If a line in the records below contains "return", copy that line.

- - -

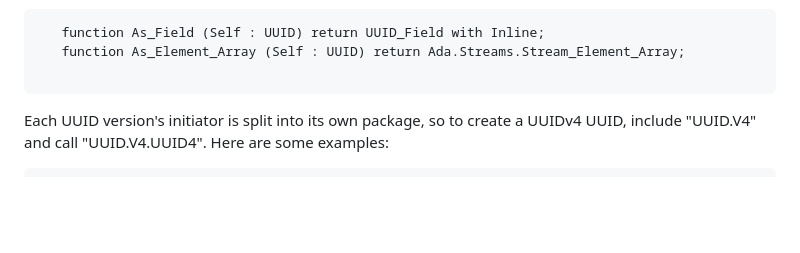
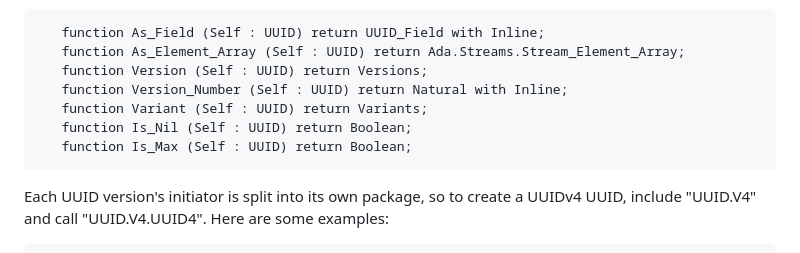
Before and after one commit to AJ-Ianozi/uuids, a Markdown page: readme.md, the part around one of its changes. Rendered like a GitHub page; blank space fills up the shorter version.

````diff
--- a/readme.md
+++ b/readme.md
@@ -59,7 +59,11 @@ The UUID type itself is a private tagged type containing the UUID.  By default a
 ```ada
    function As_Field (Self : UUID) return UUID_Field with Inline;
    function As_Element_Array (Self : UUID) return Ada.Streams.Stream_Element_Array;
-
+   function Version (Self : UUID) return Versions;
+   function Version_Number (Self : UUID) return Natural with Inline;
+   function Variant (Self : UUID) return Variants;
+   function Is_Nil (Self : UUID) return Boolean;
+   function Is_Max (Self : UUID) return Boolean;
 ```
 
 Each UUID version's initiator is split into its own package, so to create a UUIDv4 UUID, include "UUID.V4" and call "UUID.V4.UUID4".  Here are some examples:
````
Also changed, not shown: other parts of readme.md (+1 -1 lines).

- - -

YOUR SOLUTION =
    function As_Field (Self : UUID) return UUID_Field with Inline;
    function As_Element_Array (Self : UUID) return Ada.Streams.Stream_Element_Array;
+   function Version (Self : UUID) return Versions;
+   function Version_Number (Self : UUID) return Natural with Inline;
+   function Variant (Self : UUID) return Variants;
+   function Is_Nil (Self : UUID) return Boolean;
+   function Is_Max (Self : UUID) return Boolean;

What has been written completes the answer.